- **Task to complete**:
Give the records again word for word. Leave every picture out.

- **Data shown**:
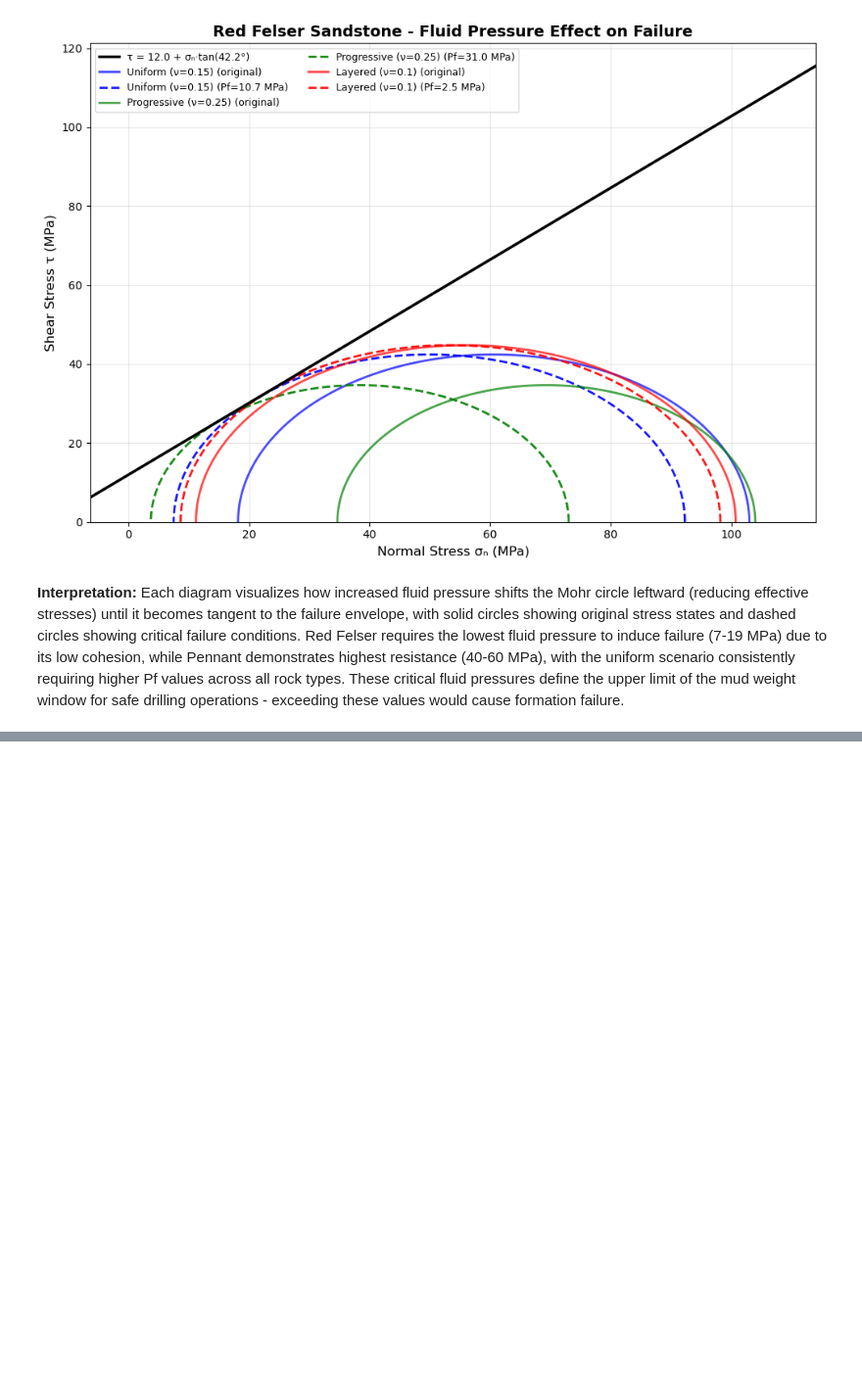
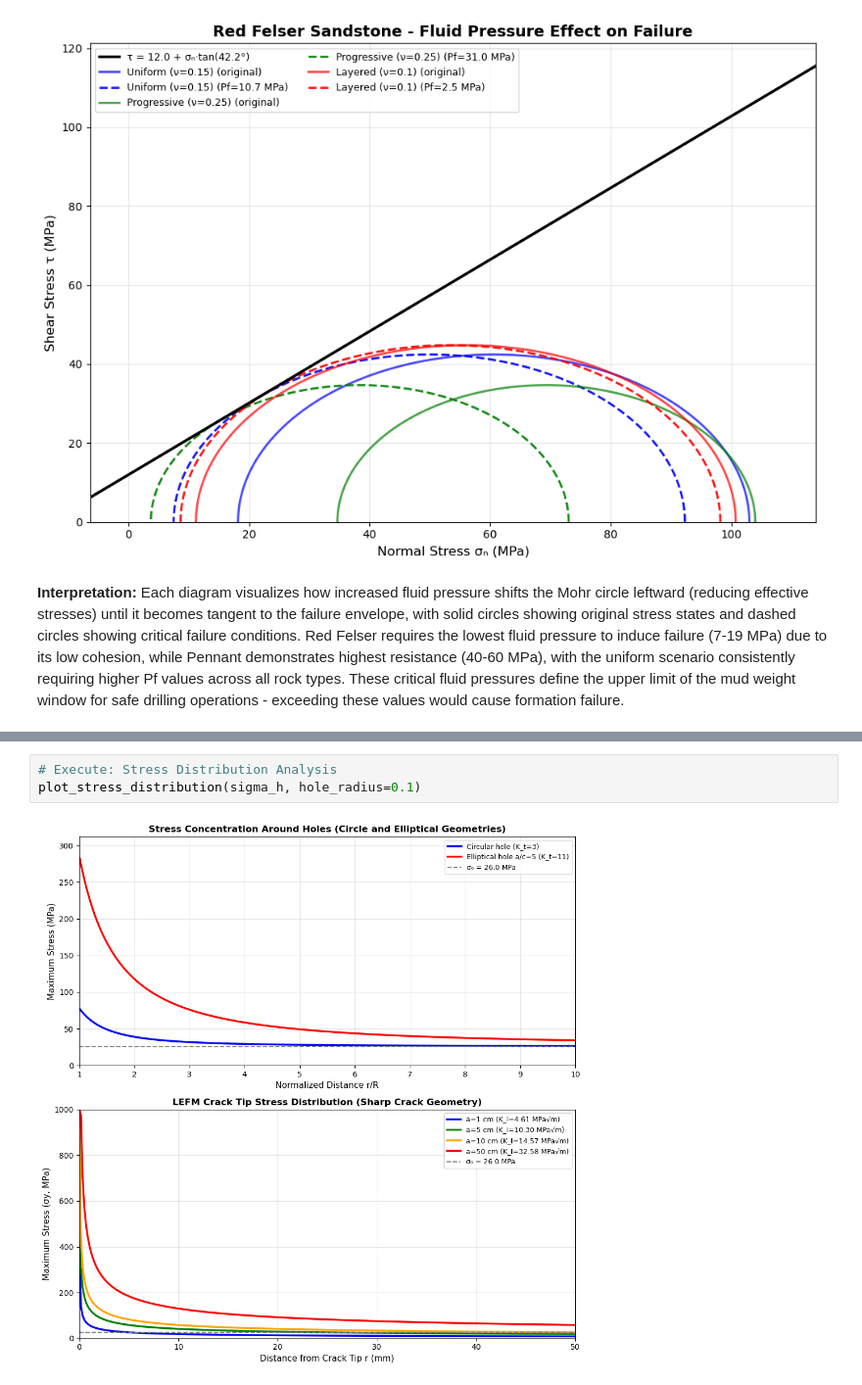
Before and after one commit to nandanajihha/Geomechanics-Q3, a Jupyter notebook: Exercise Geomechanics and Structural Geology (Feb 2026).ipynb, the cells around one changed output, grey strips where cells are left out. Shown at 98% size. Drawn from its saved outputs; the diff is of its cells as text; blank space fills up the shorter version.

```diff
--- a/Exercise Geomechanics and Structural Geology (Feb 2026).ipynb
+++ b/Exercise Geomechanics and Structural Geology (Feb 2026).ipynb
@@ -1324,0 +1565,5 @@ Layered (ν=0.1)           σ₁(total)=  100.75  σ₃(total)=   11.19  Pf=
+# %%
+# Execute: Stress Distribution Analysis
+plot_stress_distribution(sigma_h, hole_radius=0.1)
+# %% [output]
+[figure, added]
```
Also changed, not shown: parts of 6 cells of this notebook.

- **Result of this exercise**:
Before and after one commit to nandanajihha/Geomechanics-Q3, a Jupyter notebook: Exercise Geomechanics and Structural Geology (Feb 2026).ipynb, the cells around one changed output, grey strips where cells are left out. Shown at 98% size. Drawn from its saved outputs; the diff is of its cells as text; blank space fills up the shorter version.

```diff
--- a/Exercise Geomechanics and Structural Geology (Feb 2026).ipynb
+++ b/Exercise Geomechanics and Structural Geology (Feb 2026).ipynb
@@ -1324,0 +1565,5 @@ Layered (ν=0.1)           σ₁(total)=  100.75  σ₃(total)=   11.19  Pf=
+# %%
+# Execute: Stress Distribution Analysis
+plot_stress_distribution(sigma_h, hole_radius=0.1)
+# %% [output]
+[figure, added]
```
Also changed, not shown: parts of 6 cells of this notebook.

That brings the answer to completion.